EAGLE MOUNTAIN — A family grieving the loss of their 11-year-old boy says they have been touched by an outpouring of love since his accidental death.

Orion Gunderson died Monday after he accidentally hanged himself on a piece of exercise equipment in his home.

“When we left the hospital, I didn’t want to come home because how do you come home to a home where your boy is never going to be again?” said Heather Gunderson, Orion’s mother.

While the pain at times seemed unbearable, Heather and Matt Gunderson were welcomed home in a way that brought them a lot of comfort. Outside their house in Eagle Mountain, balloons and heart-shaped paper flowers greeted them with special messages decorating their yard. Colorful paper hearts were everywhere inside their home.

"Immediately, I was just overcome and felt so much love,” she said.

"It was overwhelming," her husband added.

Orion was using a home suspension trainer the family had built in the basement, which included ropes and pulleys, when the accident occurred Sunday afternoon.

"That's all it was, just two ropes hanging, and I guess he got them mixed up when he was doing a pull-up and came down and wasn't able to (free himself),” his father said.

Orion's 9-year-old brother desperately tried to save him, then went upstairs to tell their father something wasn't right.

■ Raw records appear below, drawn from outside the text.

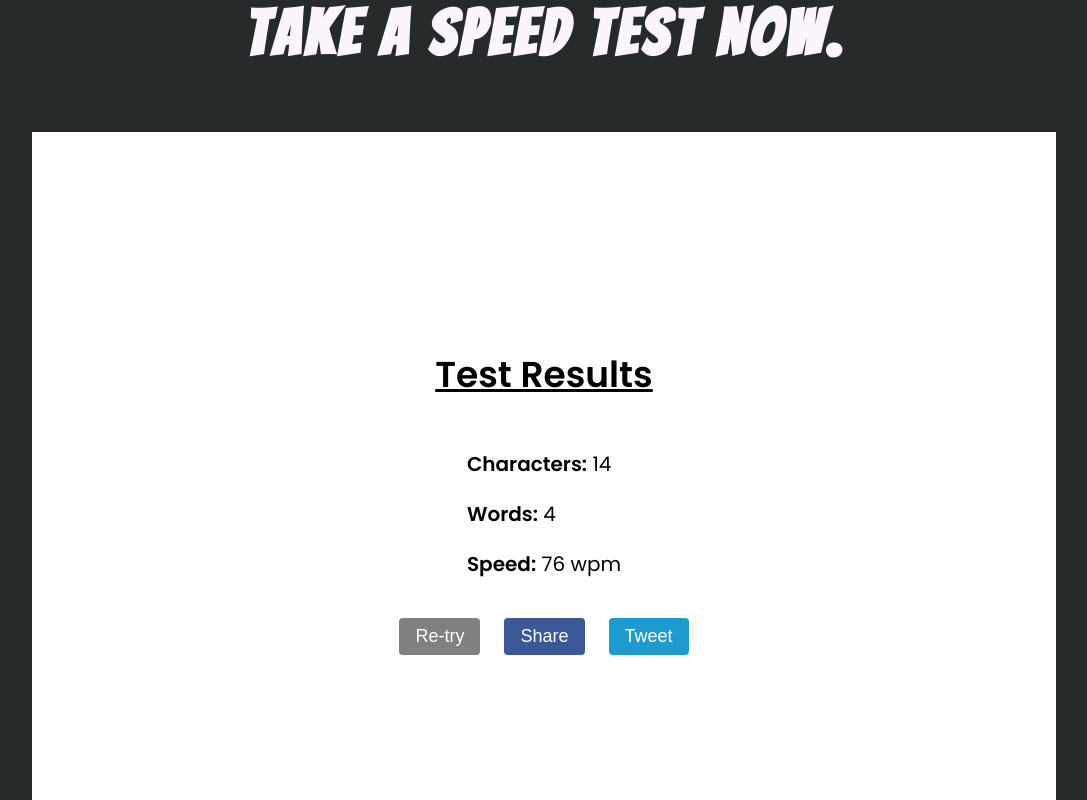
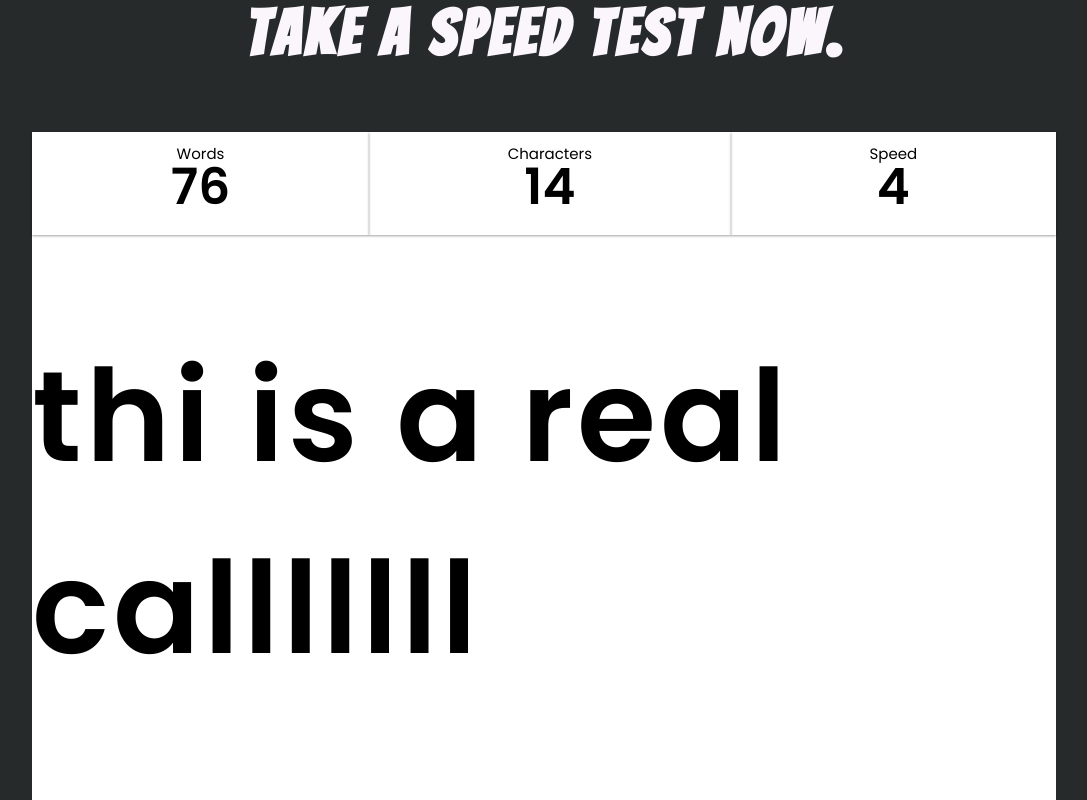
Before and after one commit to sani2608/ReactFlashtype, a React (Create React App) app: page / in a window 1280 px wide. Shown: the part 860-1660 px from the top of the page, without its empty margins (96-1183 px from the left). Built offline with nearby package versions, Linux system fonts and the light colour scheme.

Commit message:
card container and challenge details container added

```diff
--- a/package.json
+++ b/package.json
@@ -2,11 +2,13 @@
   "name": "flashtype",
   "version": "0.1.0",
   "private": true,
+  "homepage": "http://sani2608.github.io/ReactFlashtype",
   "dependencies": {
     "@craco/craco": "^6.4.3",
     "@testing-library/jest-dom": "^5.16.2",
     "@testing-library/react": "^12.1.3",
     "@testing-library/user-event": "^13.5.0",
+    "gh-pages": "^3.2.3",
     "react": "^17.0.2",
     "react-dom": "^17.0.2",
     "react-scripts": "5.0.0",
@@ -17,7 +19,9 @@
     "start": "react-scripts start",
     "build": "react-scripts build",
     "test": "react-scripts test",
-    "eject": "react-scripts eject"
+    "eject": "react-scripts eject",
+    "predeploy": "npm run build",
+    "deploy": "gh-pages -d build"
   },
   "eslintConfig": {
     "extends": [
--- /dev/null
+++ b/src/Components/ChallengeDetailsCard/ChallengeDetailsCard.css
@@ -0,0 +1,26 @@
+.details-card-container {
+    display: flex;
+    flex-direction: column;
+    align-items: center;
+    justify-content: center;
+    flex-grow: 1;
+    padding: 10px;
+    box-shadow: 0 1px 3px rgb(0, 0, 0,0.12), 0 1px 2px rgb(0, 0, 0,0.26);
+    transition: all 0.3s cubic-bezier(0.165, 0.84, 0.44, 1);
+}
+
+.card-name {
+    font-size: 15px;
+    margin-bottom: -15px;
+}
+
+.card-value {
+    font-size: 50px;
+    font-weight: 800;
+    margin: 0;
+}
+
+.details-card-container:hover{
+    box-shadow: 0 14px 28px rgb(0, 0, 0,0.12), 0 10px 10px rgb(0, 0, 0,0.26);
+
+}
--- /dev/null
+++ b/src/Components/ChallengeDetailsCard/ChallengeDetailsCard.jsx
@@ -0,0 +1,14 @@
+import React from "react";
+import './ChallengeDetailsCard.css';
+
+const ChallengeDetailsCard = ({cardName, cardValue}) => {
+    return (
+
+        <div className="details-card-container">
+            <div className="card-name">{cardName}</div>
+            <div className="card-value">{cardValue}</div>
+        </div>
+    );
+}
+
+export default ChallengeDetailsCard;
--- a/src/Components/TestContainer/TestContainer.jsx
+++ b/src/Components/TestContainer/TestContainer.jsx
@@ -1,13 +1,17 @@
 import React from 'react'
-import { TryAgain } from '../TryAgain/TryAgain';
+import TypingChallengeContainer from '../TypingChallengeContainer/TypingChallengeContainer';
+// import { TryAgain } from '../TryAgain/TryAgain';
+
 import './TestContainer.css';
 
 export const TestContainer = ({ words, characters, wpm }) => {
     return (
         <div className='test-container'>
-            <div className='try-again-container'>
-                <TryAgain words={words} characters={characters} wpm={wpm} />
-            </div>
+            <TypingChallengeContainer
+                words={words}
+                characters={characters}
+                wpm={wpm}
+            />
         </div>
     )
 }
--- /dev/null
+++ b/src/Components/TypingChallengeContainer/TypingChallengeContainer.css
@@ -0,0 +1,16 @@
+.typing-challenge-container {
+    display: flex;
+    flex-direction: column;
+    flex-grow: 1;
+}
+
+.details-container {
+    display: flex;
+    flex-direction: row;
+    flex-wrap: wrap;
+}
+
+.typewriter-container {
+    display: flex;
+    flex-grow: 1;
+}
--- /dev/null
+++ b/src/Components/TypingChallengeContainer/TypingChallengeContainer.jsx
@@ -0,0 +1,20 @@
+import React from "react";
+import ChallengeDetailsCard from "../ChallengeDetailsCard/ChallengeDetailsCard";
+import './TypingChallengeContainer.css'
+const TypingChallengeContainer = ({ words, characters, wpm }) => {
+    return (
+        <div className="typing-challenge-container">
+            { /** details section */}
+            <div className="details-container">
+                <ChallengeDetailsCard cardName="Words" cardValue={wpm}/>
+                <ChallengeDetailsCard cardName="Characters" cardValue={characters}/>
+                <ChallengeDetailsCard cardName="Speed" cardValue={words}/>
+            </div>
+            <div className="typewriter-container">
+                <h1>thi is a real calllllll</h1>
+            </div>
+        </div>
+    );
+}
+
+export default TypingChallengeContainer;
```
Also changed, not shown: 1 other file (tests, documents, lock files or other folders).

Orion was taken to American Fork Hospital and then flown by medical helicopter to Primary Children's Hospital in extremely critical condition Sunday. He died from his injuries Monday morning.

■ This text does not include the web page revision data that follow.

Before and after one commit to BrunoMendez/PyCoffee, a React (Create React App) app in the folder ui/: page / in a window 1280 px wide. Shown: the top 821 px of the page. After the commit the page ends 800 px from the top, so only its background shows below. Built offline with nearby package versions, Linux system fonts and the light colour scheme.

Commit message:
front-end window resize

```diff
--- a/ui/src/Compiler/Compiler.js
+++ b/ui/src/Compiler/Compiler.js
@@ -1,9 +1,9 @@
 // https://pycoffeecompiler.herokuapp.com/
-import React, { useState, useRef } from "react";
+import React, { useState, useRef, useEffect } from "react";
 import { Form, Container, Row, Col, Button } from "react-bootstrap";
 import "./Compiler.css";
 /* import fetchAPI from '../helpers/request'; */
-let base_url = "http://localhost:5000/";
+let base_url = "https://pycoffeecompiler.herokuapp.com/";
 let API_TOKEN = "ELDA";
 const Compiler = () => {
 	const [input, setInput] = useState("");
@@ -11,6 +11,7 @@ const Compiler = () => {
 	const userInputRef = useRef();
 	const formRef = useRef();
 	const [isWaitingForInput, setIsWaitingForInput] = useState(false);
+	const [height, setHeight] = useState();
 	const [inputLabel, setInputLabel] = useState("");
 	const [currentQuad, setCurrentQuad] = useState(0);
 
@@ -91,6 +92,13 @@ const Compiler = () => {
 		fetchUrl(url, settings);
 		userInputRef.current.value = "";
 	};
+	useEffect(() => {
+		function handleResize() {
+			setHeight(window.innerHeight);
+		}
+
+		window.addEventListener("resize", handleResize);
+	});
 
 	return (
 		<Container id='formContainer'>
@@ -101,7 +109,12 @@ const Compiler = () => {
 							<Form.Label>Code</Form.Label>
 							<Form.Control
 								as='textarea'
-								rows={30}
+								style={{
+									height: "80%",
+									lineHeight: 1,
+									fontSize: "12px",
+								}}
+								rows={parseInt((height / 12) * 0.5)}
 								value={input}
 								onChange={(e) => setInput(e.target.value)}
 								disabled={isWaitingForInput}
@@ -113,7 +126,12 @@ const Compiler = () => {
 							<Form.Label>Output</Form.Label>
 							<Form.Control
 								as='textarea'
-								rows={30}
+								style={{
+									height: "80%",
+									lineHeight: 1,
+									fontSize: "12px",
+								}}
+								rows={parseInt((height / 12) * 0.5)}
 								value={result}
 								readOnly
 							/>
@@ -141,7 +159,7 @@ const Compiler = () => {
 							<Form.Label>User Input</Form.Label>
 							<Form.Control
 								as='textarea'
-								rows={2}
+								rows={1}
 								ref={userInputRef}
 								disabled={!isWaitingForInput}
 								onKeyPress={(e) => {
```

“I'm always watching out for dangers, so it's just shocking to all of a sudden (have it) happen to you,” Heather Gunderson said.

The Gundersons have chosen to focus on memories of their oldest son, who they said always had a twinkle in his eye. Orion was avid BYU fan who had dreams of playing football there someday.

"He was funny,” his mother said. “He was getting a sense of humor. He was coming into his own."

"He was loving, compassionate, handsome," his father said.

"When Orion was happy, when he saw something he liked, or especially when he thought he was being funny, you saw it. His eyes lit up. And his sweet, barely contained smile, found its way to your face before you knew it was there," the family wrote in his obituary, explaining that their "beloved son, grandson, brother, cousin, friend, cornerback, and hobbit has been called home."

"Orion had a lot to smile about. He was voted class president for his first month of sixth grade, winning on the platform of 'Vote for me, because I’m awesome,'" the obituary states. "After much barefoot training, his goal of hobbit-tough feet was coming to pass. He was given the moniker of Navy Seal at Scouts, because his physical fitness became legendary. He was a stalwart in the Hidden Hollow Running Club. He scored his first touchdown in football on an amazing go-route catch. And, he confessed to his mother that he, in fact, was beginning to like school. (He just hated homework.)"

On the morning of the accident, the family said Orion had cleaned the kitchen, dressed for church and then helped his younger brother Bryce get ready to go — all without being asked. "But that was him; that was Orion’s character. He loved. From the wooden sword he made his cousin Hyrum to help him fight through his challenges, to getting his little brother into his Sunday best, Orion quietly yet consistently delivered kindness. His 'play it cool' exterior didn’t fool anyone, least of all his family," they wrote in the obituary.

The Gundersons wanted to express thanks a community that has come together to help carry the burden of the loss of their boy.

"It takes the sting away and makes it bearable," Heather Gunderson said.

Relatives are also trying to help the couple, who are expecting a baby in January. They have started a fundraising campaign to help with medical bills and the funeral, which is scheduled for Friday at 11 a.m. at the LDS Eagle Mountain Stake Center, 2977 Saddle Rock Road.

The information can be found at fundly.com/in-memory-of-orion-gunderson.

Email: syi@deseretnews.com